BEGIN Data listing

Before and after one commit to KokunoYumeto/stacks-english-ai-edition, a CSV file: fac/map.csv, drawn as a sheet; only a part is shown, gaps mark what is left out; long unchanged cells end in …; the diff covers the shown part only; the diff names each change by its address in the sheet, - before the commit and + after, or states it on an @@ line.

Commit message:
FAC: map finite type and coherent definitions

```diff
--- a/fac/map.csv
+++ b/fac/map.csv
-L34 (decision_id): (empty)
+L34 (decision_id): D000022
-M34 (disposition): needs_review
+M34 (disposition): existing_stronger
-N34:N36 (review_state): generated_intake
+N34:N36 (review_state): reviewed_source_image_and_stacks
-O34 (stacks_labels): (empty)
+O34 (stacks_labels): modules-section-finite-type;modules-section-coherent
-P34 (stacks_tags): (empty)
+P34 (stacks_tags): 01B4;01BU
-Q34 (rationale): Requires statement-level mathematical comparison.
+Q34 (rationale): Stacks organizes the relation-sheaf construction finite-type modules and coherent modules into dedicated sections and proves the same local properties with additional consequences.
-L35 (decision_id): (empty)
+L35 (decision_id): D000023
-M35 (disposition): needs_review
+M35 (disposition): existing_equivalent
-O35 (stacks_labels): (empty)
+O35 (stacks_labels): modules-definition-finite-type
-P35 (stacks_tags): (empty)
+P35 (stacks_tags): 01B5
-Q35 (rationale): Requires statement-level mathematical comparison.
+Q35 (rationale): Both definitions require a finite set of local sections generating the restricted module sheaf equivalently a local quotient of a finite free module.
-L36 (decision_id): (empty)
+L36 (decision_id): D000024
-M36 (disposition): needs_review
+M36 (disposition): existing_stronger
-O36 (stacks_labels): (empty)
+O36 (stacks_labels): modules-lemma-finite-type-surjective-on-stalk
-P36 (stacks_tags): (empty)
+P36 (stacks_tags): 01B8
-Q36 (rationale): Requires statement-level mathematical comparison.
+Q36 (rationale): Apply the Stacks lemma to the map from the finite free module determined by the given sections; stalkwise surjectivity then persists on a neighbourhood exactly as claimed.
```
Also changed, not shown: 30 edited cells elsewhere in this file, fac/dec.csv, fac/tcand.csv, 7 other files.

END Data listing

§ What is required
Please state how many lines in the data contain the word "empty", giving only that number.

§ Output of the task
9